Russia has long been regarded as the world’s pre-eminent gas producer, both by virtue of its reserves base and the central role played by Gazprom, its state-owned ‘gas champion’ in the ‘matrix’ of domestic supply and consumption, and import and export gas trade-flows linking it to Central Asian and Western former FSU states as well as European gas buyers. The construction of this gas network in terms of the sheer scale of physical infrastructure involved and the management of the contractual and political – economic relationships underpinning it, represents a spectacular achievement by any standard. Gazprom, at the centre of this system, has become an important source of state revenue as well as an agent dealing with FSU customers in the sometimes tension-ridden post-Soviet landscape.
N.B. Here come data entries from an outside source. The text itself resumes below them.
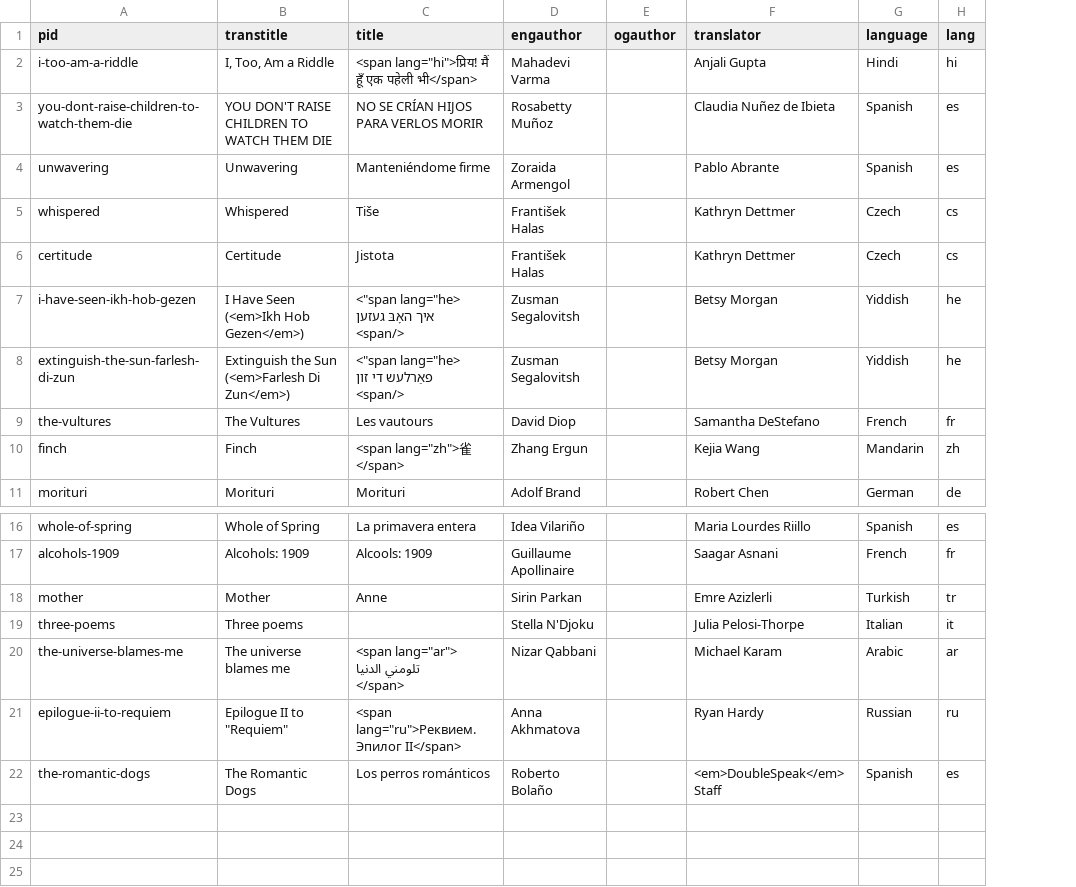
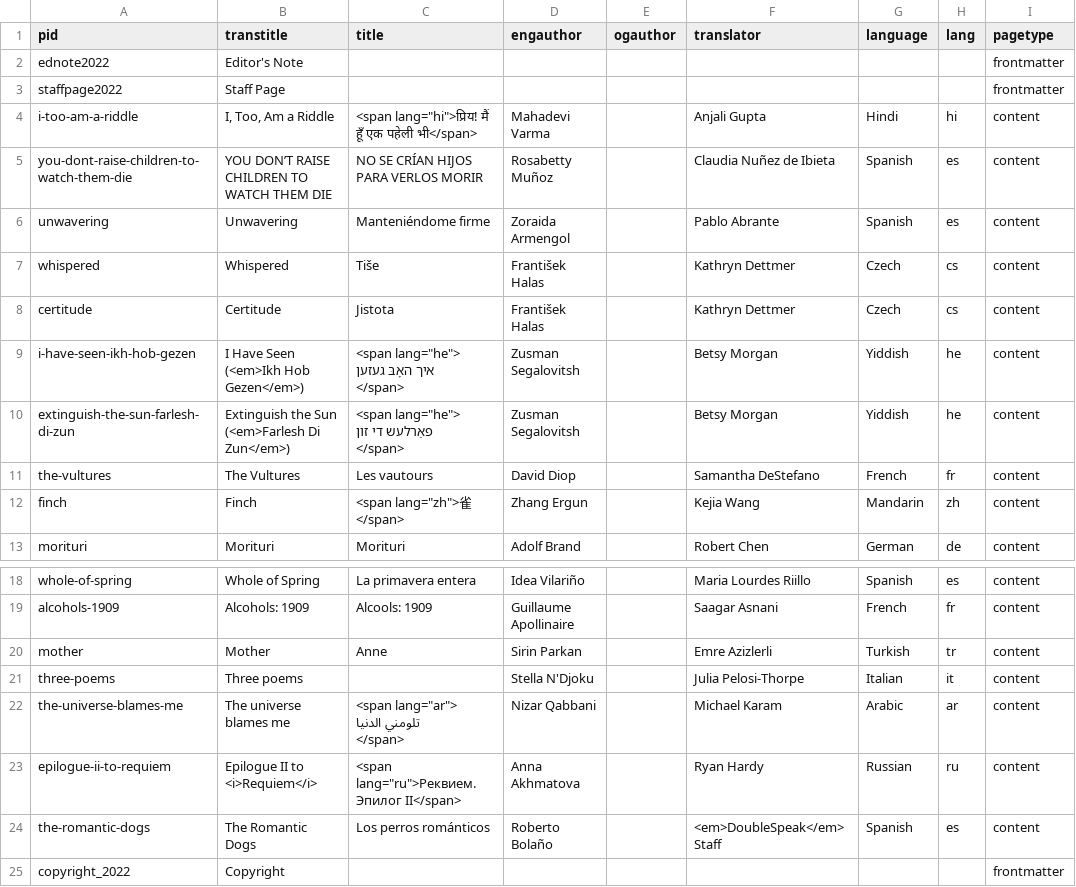
Before and after one commit to double-speak/doublespeak.github.io, a CSV file: _data/toc_2022.csv, drawn as a sheet; only a part is shown, gaps mark what is left out; addresses are those after the commit; ↵ is a line break in a cell; the diff names each change by its address in the sheet, - before the commit and + after, or states it on an @@ line.

Commit message:
front matter wrangled!

```diff
--- a/_data/toc_2022.csv
+++ b/_data/toc_2022.csv
+column I (pagetype), rows 4-13: all content; rows 18-24: all content
+row 2: ednote2022 | Editor's Note |  |  |  |  |  |  | frontmatter
+row 3: staffpage2022 | Staff Page |  |  |  |  |  |  | frontmatter
-B5 (transtitle): YOU DON'T RAISE CHILDREN TO WATCH THEM DIE
+B5 (transtitle): YOU DON’T RAISE CHILDREN TO WATCH THEM DIE
-C9 (title): <"span lang="he> ↵ איך האָבּ געזען ↵ <span/>
+C9 (title): <span lang="he"> ↵ איך האָבּ געזען ↵ </span>
-C10 (title): <"span lang="he> ↵ פאַרלעש די זון ↵ <span/>
+C10 (title): <span lang="he"> ↵ פאַרלעש די זון ↵ </span>
-B23 (transtitle): Epilogue II to "Requiem"
+B23 (transtitle): Epilogue II to <i>Requiem</i>
+row 25: copyright_2022 | Copyright |  |  |  |  |  |  | frontmatter
```
Also changed, not shown: _data/toc_2021.csv, 7 other files.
Markets, even physical commodity markets, do not stand still. As continental Europe followed North America and the UK before it down the path of gas market liberalisation and hub pricing, Gazprom’s oil indexed long term contract business model came under siege and has yielded. In its domestic market, the rise of ‘independents’ has eroded Gazprom’s market share to a remarkable extent. European gas market regulatory architecture re-design has clashed with Gazprom’s plans to construct ‘transit avoidance’ pipelines around the Ukraine, with whom it has long running disagreements on gas pricing. The prospect of high demand growth for gas in the European gas generation, against which Gazprom invested billions developing the giant Yamal field complex has turned out to have been a mirage. Slow post financial crisis Eurozone economic growth and the zealous pursuit of renewable energy policy on the part of Brussels has resulted in stagnant demand for Russian gas pipeline imports and, following the Russia-Ukraine tensions of recent years, a desire to diversify away from Russian gas.
Russia’s resulting campaign to access the Asian and specifically Chinese market, whilst sound in principle, has become bogged down in disagreements on contract pricing and route preference. The collapse in oil prices from late 2014 has crimped Gazprom’s cashflow outlook and narrowed its room for manoeuvre. The impending surge in Australian LNG exports and later this decade the expected surge in US LNG as a consequence of the shale gas revolution, add to the challenges of Gazprom in Europe and Asia.
This paper adds to the considerable listing of books and papers produced by the Oxford Institute for Energy Studies Natural Gas Research Programme on the subject of Russia, Gazprom and its interaction with the global gas system. In addition to the looking at its emerging challenges and threats, the paper also offers unique insight into the ability of Gazprom to respond to its changing business environment, whether strategically or reactively.
Download to the paper: NG-102